This process will make it practical to strip the planet of anything green to fuel our cars and trucks. Big improvement over fossil fuel.
A team of Virginia Tech researchers has discovered a way to extract large quantities of hydrogen from any plant, a breakthrough that has the potential to bring a low-cost, environmentally friendly fuel source to the world.
"Our new process could help end our dependence on fossil fuels," said Y.H. Percival Zhang,...
Zhang and his team have succeeded in using xylose, the most abundant simple plant sugar, to produce a large quantity of hydrogen that previously was attainable only in theory. Zhang's method can be performed using any source of biomass.
This new environmentally friendly method of producing hydrogen utilizes renewable natural resources, releases almost no zero greenhouse gasses, and does not require costly or heavy metals.
Mielenz said Zhang's process could find its way to the marketplace as quickly as three years if the technology is available. Zhang said when it does become commercially available, it has the possibility of making an enormous impact.
Very cool. I have felt for the longest time that hydrogen HAD to be the primary fuel of the future, since any hydrocarbon fuel has the problem of the second half of that term - carbon. Granted that that logistics of supplying hydrogen on a large scale as the primary reactant for, say, a car is difficult, but not insurmountable.
And frankly, I look forward to the day when I can drive a hydrogen-fuel-cell powered BMW!
Not sure if this will format right, but going to try anyway.
Here is what I think they are probably doing in this reaction. No idea what kind of magic catalyst it requires, but it seems they are carrying out the carbon dioxide part of combustion in the lab and saving the hydrogen to carry out the water producing part of combustion in a hydrogen fuel cell.
2 C5H10O5 (xylose) + 5 O2 --> 10 H2 + 10 CO2
I checked, and this reaction is exothermic to the tune of about -1800 kJ/mol. Like I said, there is clearly some magic in there somewhere or the hydrogen would be burning as well. And I can't imagine it is half as efficient as this formula makes it out to be. But that is what I imagine the ideal is.
The deal here is that this is carbon cycle neutral only if the process is 100% efficient. If we have to, say, harvest the plants, ship them to the lab, process them into xylose, and dispose of the waste, we are putting CO2 into the air again, even more than the plants took out while they were alive.
But what if we didn't make as much CO2? Without adding any oxygen, you might imagine a formula something like this:
2 C5H10O5 (xylose) --> 10 H2 + 5 CO2 + 5 C (graphite)
You might be wondering where the graphite comes from.
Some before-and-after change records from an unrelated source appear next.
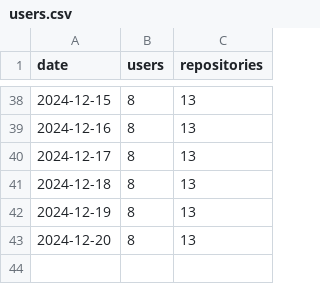
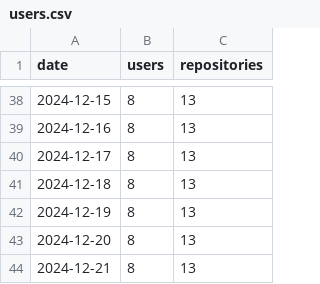
Before and after one commit to ArkScript-lang/stats, a CSV file: users.csv, drawn as a sheet; only a part is shown, gaps mark what is left out.

Commit message:
Update stats

```diff
--- a/users.csv
+++ b/users.csv
@@ -43 +43,2 @@ date, users, repositories
 2024-12-20, 8, 13
+2024-12-21, 8, 13
```
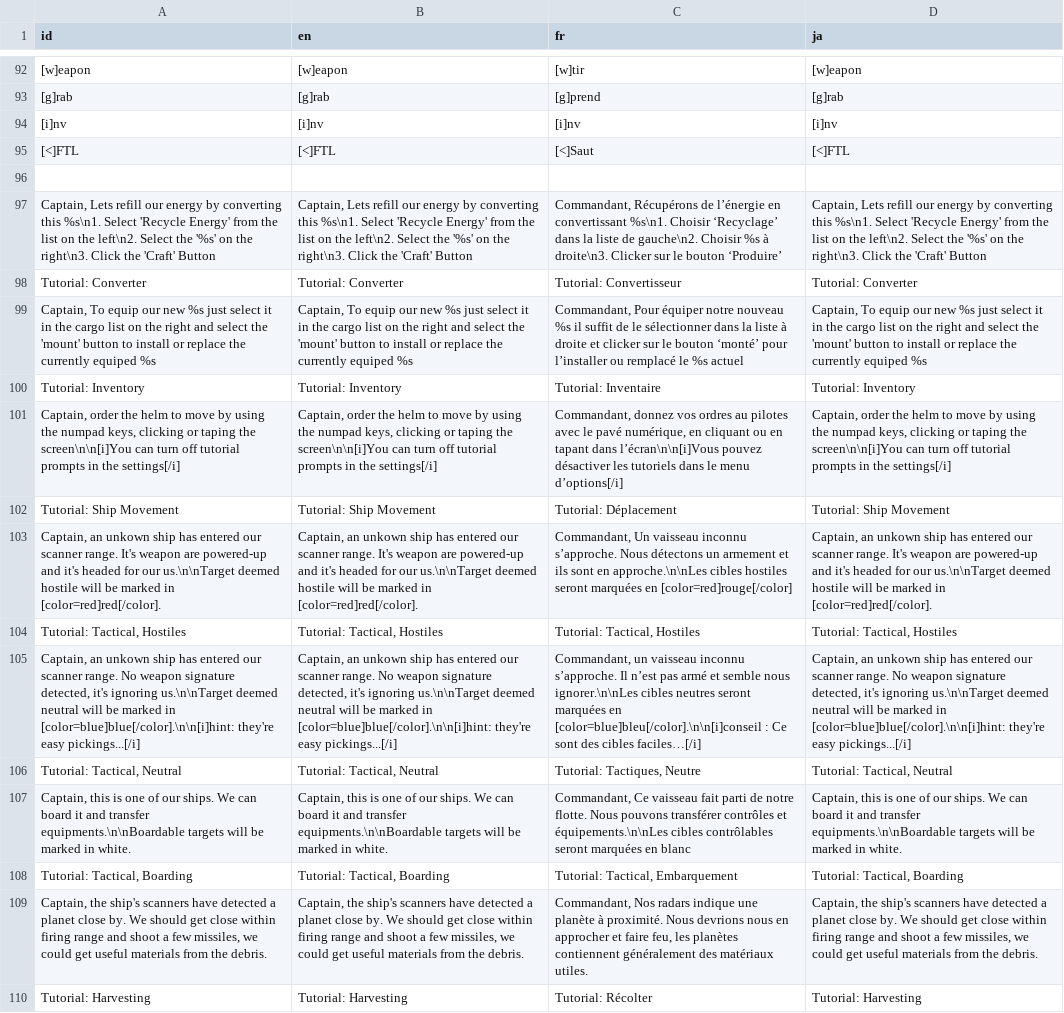
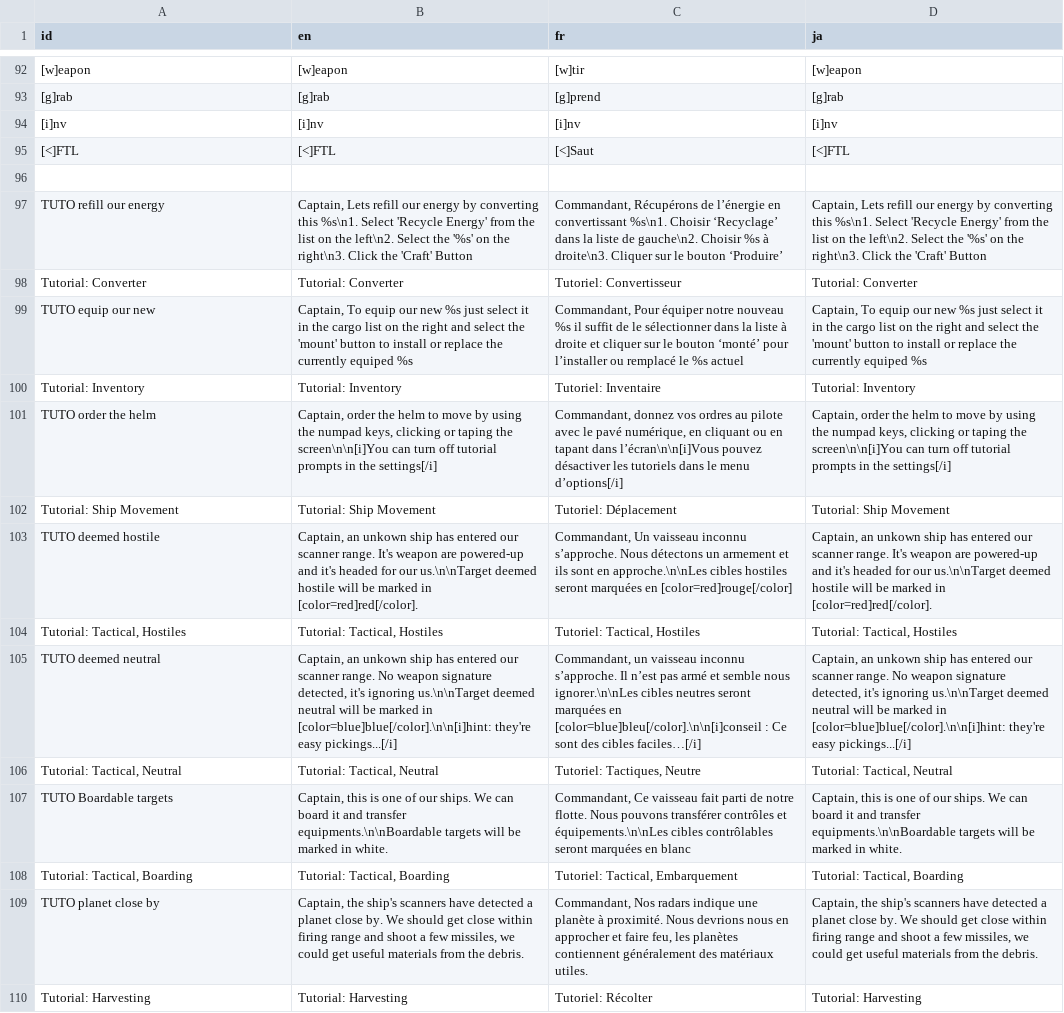
Before and after one commit to Ombarus/SolarRogue, a CSV file: data/translation/base.csv, drawn as a sheet; only a part is shown, gaps mark what is left out; the diff covers the shown part only; the diff names each change by its address in the sheet, - before the commit and + after, or states it on an @@ line.

Commit message:
more translation of UI and fixed translation of tutorials

```diff
--- a/data/translation/base.csv
+++ b/data/translation/base.csv
-A97 (id): Captain, Lets refill our energy by converting this %s\n1. Select 'Recycle Energy' from the list on the left\n2. Select the '%s' on the right\n3. Click the 'Craft' Button
+A97 (id): TUTO refill our energy
-C97 (fr): …à droite\n3. Clicker sur le…
+C97 (fr): …à droite\n3. Cliquer sur le…
-C98 (fr): Tutorial: Convertisseur
+C98 (fr): Tutoriel: Convertisseur
-A99 (id): Captain, To equip our new %s just select it in the cargo list on the right and select the 'mount' button to install or replace the currently equiped %s
+A99 (id): TUTO equip our new
-C99 (fr): …droite et clicker sur le…
+C99 (fr): …droite et cliquer sur le…
-C100 (fr): Tutorial: Inventaire
+C100 (fr): Tutoriel: Inventaire
-A101 (id): Captain, order the helm to move by using the numpad keys, clicking or taping the screen\n\n[i]You can turn off tutorial prompts in the settings[/i]
+A101 (id): TUTO order the helm
-C101 (fr): …ordres au pilotes avec le…
+C101 (fr): …ordres au pilote avec le…
-C102 (fr): Tutorial: Déplacement
+C102 (fr): Tutoriel: Déplacement
-A103 (id): Captain, an unkown ship has entered our scanner range. It's weapon are powered-up and it's headed for our us.\n\nTarget deemed hostile will be marked in [color=red]red[/color].
+A103 (id): TUTO deemed hostile
-C104 (fr): Tutorial: Tactical, Hostiles
+C104 (fr): Tutoriel: Tactical, Hostiles
-A105 (id): Captain, an unkown ship has entered our scanner range. No weapon signature detected, it's ignoring us.\n\nTarget deemed neutral will be marked in [color=blue]blue[/color].\n\n[i]hint: they're easy pickings...[/i]
+A105 (id): TUTO deemed neutral
-C106 (fr): Tutorial: Tactiques, Neutre
+C106 (fr): Tutoriel: Tactiques, Neutre
-A107 (id): Captain, this is one of our ships. We can board it and transfer equipments.\n\nBoardable targets will be marked in white.
+A107 (id): TUTO Boardable targets
-C108 (fr): Tutorial: Tactical, Embarquement
+C108 (fr): Tutoriel: Tactical, Embarquement
-A109 (id): Captain, the ship's scanners have detected a planet close by. We should get close within firing range and shoot a few missiles, we could get useful materials from the debris.
+A109 (id): TUTO planet close by
-C110 (fr): Tutorial: Récolter
+C110 (fr): Tutoriel: Récolter
```
Also changed, not shown: 18 added rows and 5 edited cells elsewhere in this file, 13 other files.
Well, the exceptionally pure charcoal you get when you burn sugar in an anoxic environment is basically graphite, and it's easier to find standard data for graphite than sugar charcoal! If you were to bury this charcoal, or really, use it for anything other than burning, we would in fact be taking carbon out of the carbon cycle, the very opposite of what we do when we burn fossil fuels, potentially reversing the addition of CO2 to the atmosphere and slowing or stopping global warming.
I have no doubt that if this man actually found a way to make this reaction work, he would be the next Nobel prize recipient. Heck, they'd probably give him the Nobel in Physics, in Chemistry, and in Peace. But as it is, I can't imagine it working very well, because that reaction is actually endothermic instead of exothermic.
It's not very endothermic. About 150 kJ/mol. The energy released by converting a single one of those 10 H2's to water would cover the difference. But of course, that's only if you can channel that energy with 100% efficiency, and the reaction works with 100% efficiency. For that to happen, he really would need to have a miracle catalyst!
After reading the article, well, I'm still skeptical of miracles. But if this is half as good as they say, he may be in for a Nobel after all.
I wonder what the possibilities are for carbon capture during the highly exothermic reaction.
Perhaps plants could serve as a kind of carbon capture after such a reaction? run the hydrogen and CO2 past a bunch of plants?
Yes, the press is continually trumpeting new technologies as The Answer - and they may not ever be practical.
I would hate to see the planet stripped of beautiful green growing things, but I highly doubt it will happen.